Don’t Burn Those Bridges
You may come in thinking that your counterparts and host country agency should be grateful for this huge sacrifice you’re making and the coveted skills you’re bringing, but your counterparts can very easily decide you’re not worth their time. Maybe they’re not comfortable with the ensuing power dynamic or have a hard time collaborating on your terms.
Even if it’s a frustrating first few months, don’t throw your hands up and say “Well, if you don’t want to work with me, I don’t want to work with you either!” Go back to advice #1. Just because you’re not doing all that much “at work,” you still have the other two goals. Or lower your expectations and meet your people where they are. Honestly, the worst thing you can do for yourself is give up in exasperation too soon. You’ll see this soon enough at Pre-Service Training, but we like to use a bridge metaphor for this idea of not meeting someone halfway but 90% of the way.

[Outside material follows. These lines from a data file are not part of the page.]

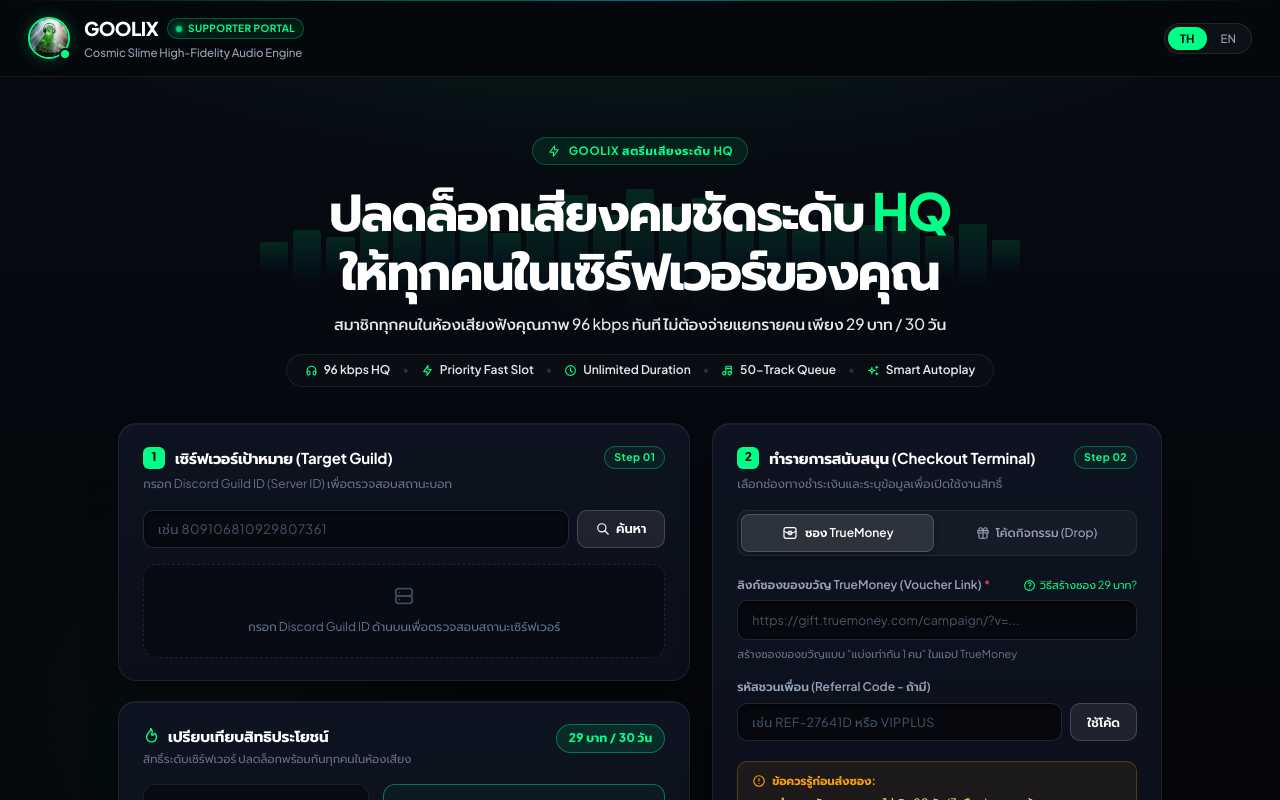
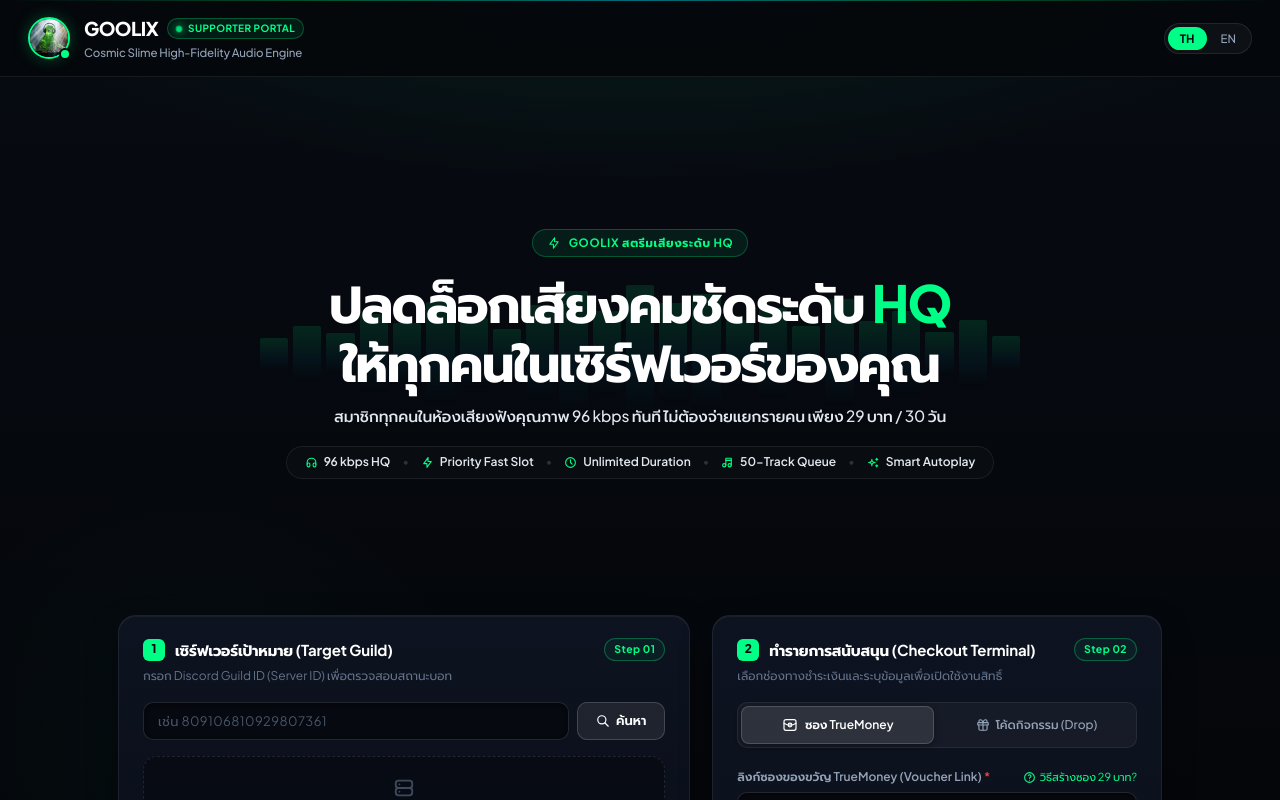
Before and after one commit to Guslaier/BotDis-ETP, a React (Vite) app in the folder frontend/: page / in a window 1280 px wide. Shown: the top 800 px of the page. Built offline with nearby package versions, Linux system fonts and the light colour scheme.

Commit message:
style(topup): set hero section padding to 8rem 20px

```diff
--- a/frontend/src/components/TopupView.jsx
+++ b/frontend/src/components/TopupView.jsx
@@ -240,7 +240,7 @@ export default function TopupView({ lang, onToast }) {
       {/* 1. HERO SOUNDSTAGE HEADER */}
       <section style={{
         textAlign: 'center',
-        padding: '36px 20px 28px',
+        padding: '8rem 20px',
         position: 'relative',
         overflow: 'hidden',
         marginBottom: 8
```
Also changed, not shown: 6 other files (tests, documents, lock files or other folders).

Get That Hustle On
Last summer while I was a trainer at Pre-Service Training, my counterpart asked me if I worked at home after the day was over. It seemed like every morning when we sat down to go over the day’s lesson, I’d always come with a prepared list of questions and conundrums for the day. I laughed and told her about my weird habit of going through the next day in my head as I fell asleep. The “rehearsal” is my way of avoiding unnecessary stress and consequently, brings up issues that I can address before it’s too late.
My counterpart mentioned that she thinks it’s a very “American” or at least Western to be planners, problem solvers, movers and shakers; it is a quality that she has found in common with many of the volunteers – young or old – with whom she’s worked with over the years.
When you are proactive about turning ideas into reality and when you hustle for success, people will usually appreciate what you’re trying to do and help in whatever way they can. Of course, there are going to be people who make the work more difficult than it should be, but we are known and valued for our work ethic and ability to plan, organize and think ahead. So use it! And most importantly, don’t be afraid to fail.
You are here to push your limits so let yourself be stressed, confused, uncomfortable, and unhappy. Just don’t stop or give up there. Give yourself time to adjust and change all those sore adjectives to ones of growth and maturity. For the sake of the medical clearance alone, you owe yourself that.
Good luck and cheers to your forthcoming 27 months!